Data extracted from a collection

+ + + + + + +

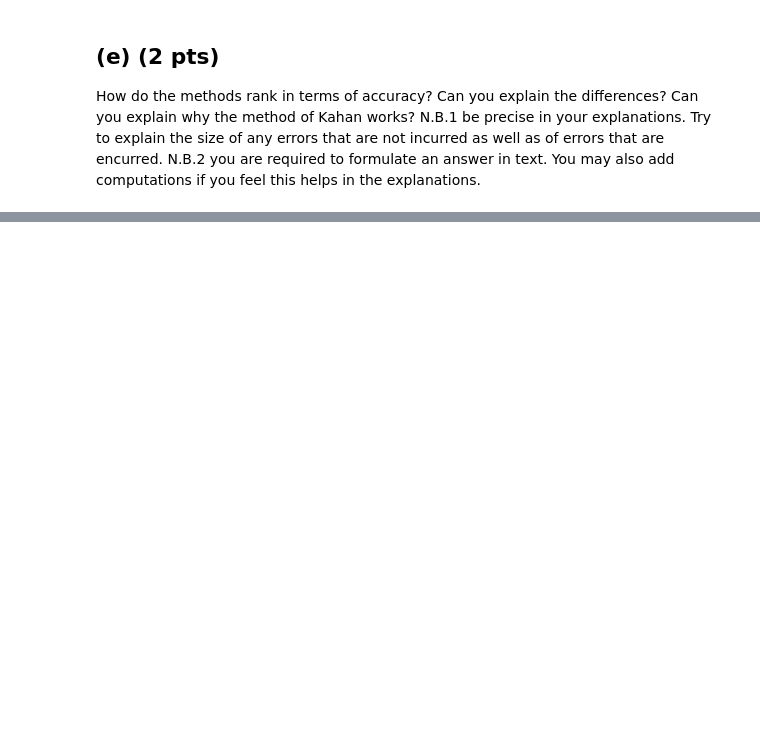
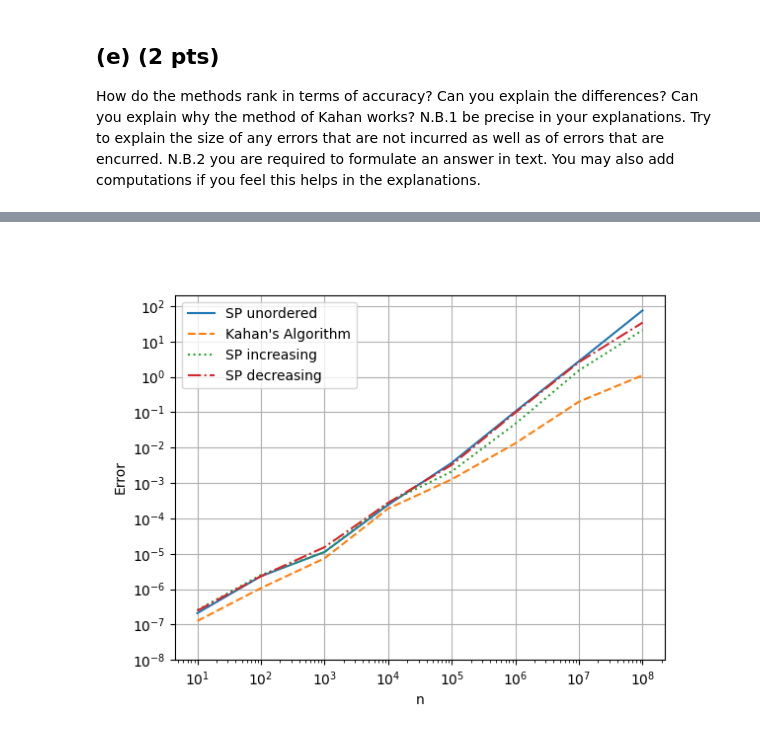
Before and after one commit to marcelvdla/NumAlg14, a Jupyter notebook: hw1_2022.ipynb, the cells around one changed output, grey strips where cells are left out. Saved outputs shown, nothing was run; the diff lists cells and outputs as text; code cells hidden in the pictures; blank space fills up the shorter version.

Commit message:
added kahan explanation + avg errors

```diff
--- a/hw1_2022.ipynb
+++ b/hw1_2022.ipynb
@@ -292,0 +302,21 @@ The reason for
+# %%
+errors = np.zeros(len(N))
+errors_kahan = np.zeros(len(N))
+errors_inc = np.zeros(len(N))
+errors_dec = np.zeros(len(N))
+
+for i in range(10):
+    a_list = np.array([random_array(int(n)) for n in N], dtype='object')
+    errors += [np.abs(sum_double(a) - sum_single(a)) for a in a_list]
+    print(f"Iteration {i} SP done")
+    errors_kahan += [np.abs(sum_double(a) - sum_kahan(a)) for a in a_list]
+    print(f"Iteration {i} Kahan done")
+    errors_inc += [np.abs(sum_double(a) - sum_inc(a)) for a in a_list]
+    print(f"Iteration {i} SP increasing done")
+    errors_dec += [np.abs(sum_double(a) - sum_dec(a)) for a in a_list]
+    print(f"Iteration {i} SP decreasing done")
+
+avg_errors = errors / len(N)
+avg_errors_kahan = errors_kahan / len(N)
+avg_errors_inc = errors_inc / len(N)
+avg_errors_dec = errors_dec / len(N)
@@ -292,0 +341,4 @@ The reason for
+# %%
+plot(N, [avg_errors, avg_errors_kahan, avg_errors_inc, avg_errors_dec], legend=['SP unordered', 'Kahan\'s Algorithm', 'SP increasing', 'SP decreasing'])
+# %% [output]
+[figure, added]
```
Also changed, not shown: parts of 11 cells of this notebook.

+ + + + + + +

## What you are asked to do
Repeat every entry exactly, but leave out the pictures.

## Result
Before and after one commit to marcelvdla/NumAlg14, a Jupyter notebook: hw1_2022.ipynb, the cells around one changed output, grey strips where cells are left out. Saved outputs shown, nothing was run; the diff lists cells and outputs as text; code cells hidden in the pictures; blank space fills up the shorter version.

Commit message:
added kahan explanation + avg errors

```diff
--- a/hw1_2022.ipynb
+++ b/hw1_2022.ipynb
@@ -292,0 +302,21 @@ The reason for
+# %%
+errors = np.zeros(len(N))
+errors_kahan = np.zeros(len(N))
+errors_inc = np.zeros(len(N))
+errors_dec = np.zeros(len(N))
+
+for i in range(10):
+    a_list = np.array([random_array(int(n)) for n in N], dtype='object')
+    errors += [np.abs(sum_double(a) - sum_single(a)) for a in a_list]
+    print(f"Iteration {i} SP done")
+    errors_kahan += [np.abs(sum_double(a) - sum_kahan(a)) for a in a_list]
+    print(f"Iteration {i} Kahan done")
+    errors_inc += [np.abs(sum_double(a) - sum_inc(a)) for a in a_list]
+    print(f"Iteration {i} SP increasing done")
+    errors_dec += [np.abs(sum_double(a) - sum_dec(a)) for a in a_list]
+    print(f"Iteration {i} SP decreasing done")
+
+avg_errors = errors / len(N)
+avg_errors_kahan = errors_kahan / len(N)
+avg_errors_inc = errors_inc / len(N)
+avg_errors_dec = errors_dec / len(N)
@@ -292,0 +341,4 @@ The reason for
+# %%
+plot(N, [avg_errors, avg_errors_kahan, avg_errors_inc, avg_errors_dec], legend=['SP unordered', 'Kahan\'s Algorithm', 'SP increasing', 'SP decreasing'])
+# %% [output]
+[figure, added]
```
Also changed, not shown: parts of 11 cells of this notebook.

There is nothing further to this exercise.